In fact, 61 per cent of banks say that cost reduction has increased as a strategic priority and 83 per cent say they are refocusing their cost optimisation efforts, according to KPMG’s 2021 New Cost Imperatives in Banking report.

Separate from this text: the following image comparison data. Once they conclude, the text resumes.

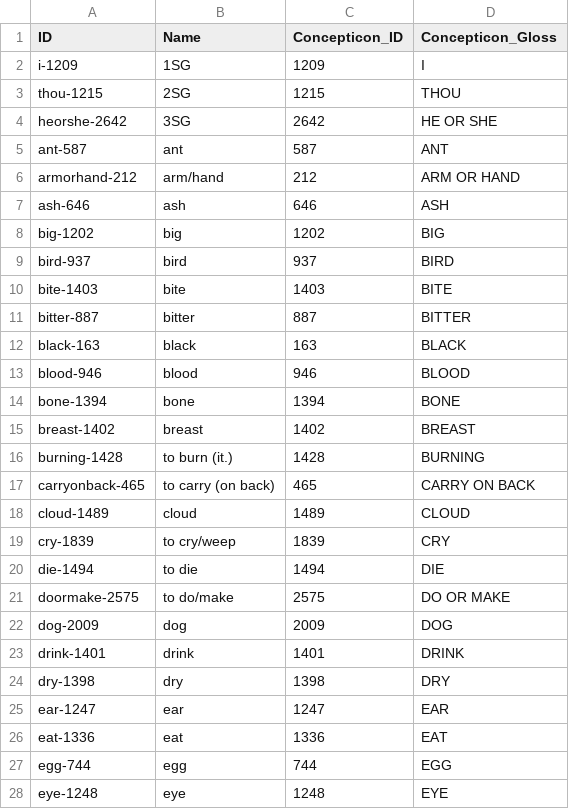
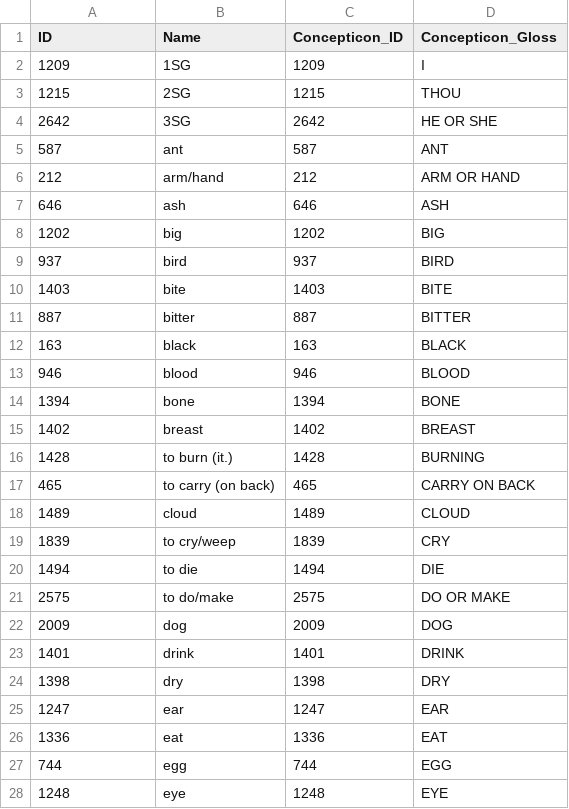
Before and after one commit to lexibank/lieberherrkhobwa, a CSV file: cldf/parameters.csv, drawn as a sheet; only a part is shown; the diff covers the shown part only.

```diff
--- a/cldf/parameters.csv
+++ b/cldf/parameters.csv
@@ -1,28 +1,28 @@
 ID,Name,Concepticon_ID,Concepticon_Gloss
-i-1209,1SG,1209,I
-thou-1215,2SG,1215,THOU
-heorshe-2642,3SG,2642,HE OR SHE
-ant-587,ant,587,ANT
-armorhand-212,arm/hand,212,ARM OR HAND
-ash-646,ash,646,ASH
-big-1202,big,1202,BIG
-bird-937,bird,937,BIRD
-bite-1403,bite,1403,BITE
-bitter-887,bitter,887,BITTER
-black-163,black,163,BLACK
-blood-946,blood,946,BLOOD
-bone-1394,bone,1394,BONE
-breast-1402,breast,1402,BREAST
-burning-1428,to burn (it.),1428,BURNING
-carryonback-465,to carry (on back),465,CARRY ON BACK
-cloud-1489,cloud,1489,CLOUD
-cry-1839,to cry/weep,1839,CRY
-die-1494,to die,1494,DIE
-doormake-2575,to do/make,2575,DO OR MAKE
-dog-2009,dog,2009,DOG
-drink-1401,drink,1401,DRINK
-dry-1398,dry,1398,DRY
-ear-1247,ear,1247,EAR
-eat-1336,eat,1336,EAT
-egg-744,egg,744,EGG
-eye-1248,eye,1248,EYE
+1209,1SG,1209,I
+1215,2SG,1215,THOU
+2642,3SG,2642,HE OR SHE
+587,ant,587,ANT
+212,arm/hand,212,ARM OR HAND
+646,ash,646,ASH
+1202,big,1202,BIG
+937,bird,937,BIRD
+1403,bite,1403,BITE
+887,bitter,887,BITTER
+163,black,163,BLACK
+946,blood,946,BLOOD
+1394,bone,1394,BONE
+1402,breast,1402,BREAST
+1428,to burn (it.),1428,BURNING
+465,to carry (on back),465,CARRY ON BACK
+1489,cloud,1489,CLOUD
+1839,to cry/weep,1839,CRY
+1494,to die,1494,DIE
+2575,to do/make,2575,DO OR MAKE
+2009,dog,2009,DOG
+1401,drink,1401,DRINK
+1398,dry,1398,DRY
+1247,ear,1247,EAR
+1336,eat,1336,EAT
+744,egg,744,EGG
+1248,eye,1248,EYE
```
Also changed, not shown: 73 edited cells elsewhere in this file, cldf/forms.csv, cldf/languages.csv, 11 other files.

For many, this cost-cutting has meant branch closures. In the USA, for example, banks have shut more than 4,000 branches since March 2020 – double the pre-pandemic rates of closure. Meanwhile, data from the Financial Conduct Authority shows that a record 267 UK bank and building society branches were closed permanently in a single three-month period in 2021.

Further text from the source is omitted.